-- Version difference data --
———
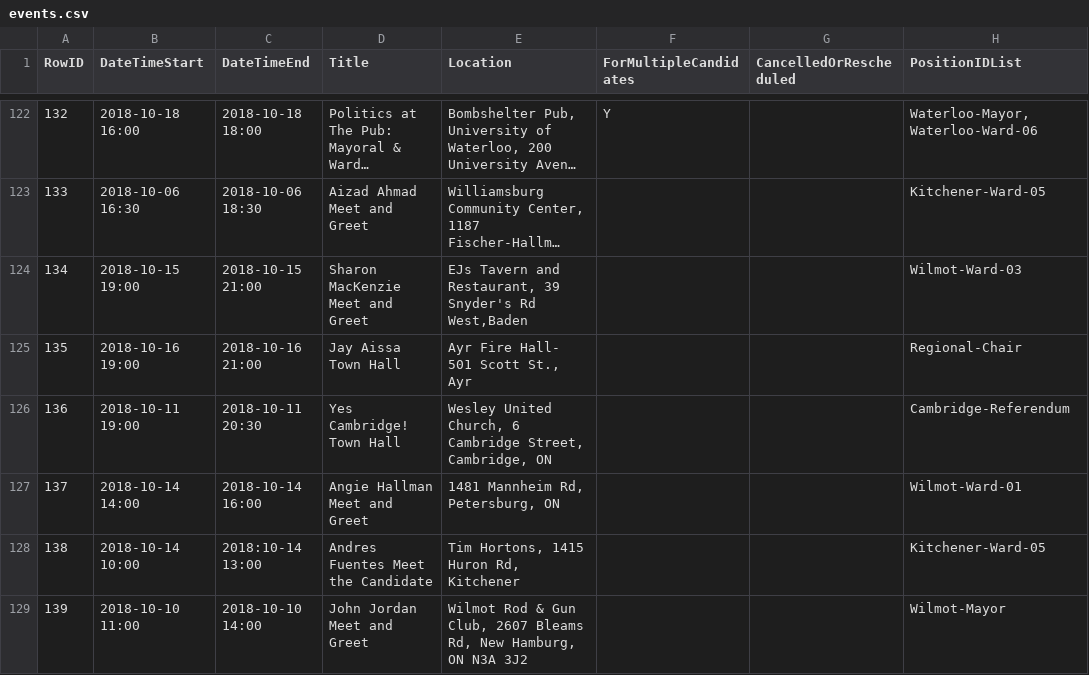
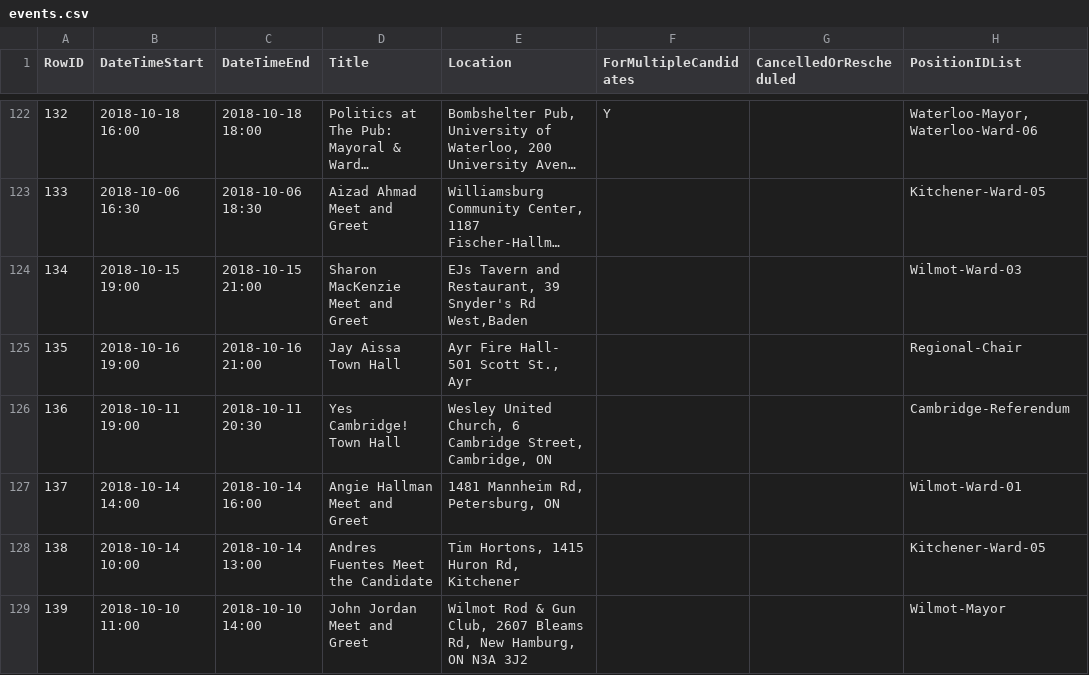
Before and after one commit to s-kennedy/wr-votes, a CSV file: _data/sync/events.csv, drawn as a sheet; only a part is shown, gaps mark what is left out; long unchanged cells end in …; the diff names each change by its address in the sheet, - before the commit and + after, or states it on an @@ line.

Commit message:
Fix typo in Andres Fuentes event

```diff
--- a/_data/sync/events.csv
+++ b/_data/sync/events.csv
-C128 (DateTimeEnd): 2018:10-14 13:00
+C128 (DateTimeEnd): 2018-10-14 13:00
```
———
-- WHAT NEEDS TO BE DONE --
Return each line from the data where the string "events" can be found.

-- REPLY TO THE EXERCISE --
Before and after one commit to s-kennedy/wr-votes, a CSV file: _data/sync/events.csv, drawn as a sheet; only a part is shown, gaps mark what is left out; long unchanged cells end in …; the diff names each change by its address in the sheet, - before the commit and + after, or states it on an @@ line.
--- a/_data/sync/events.csv
+++ b/_data/sync/events.csv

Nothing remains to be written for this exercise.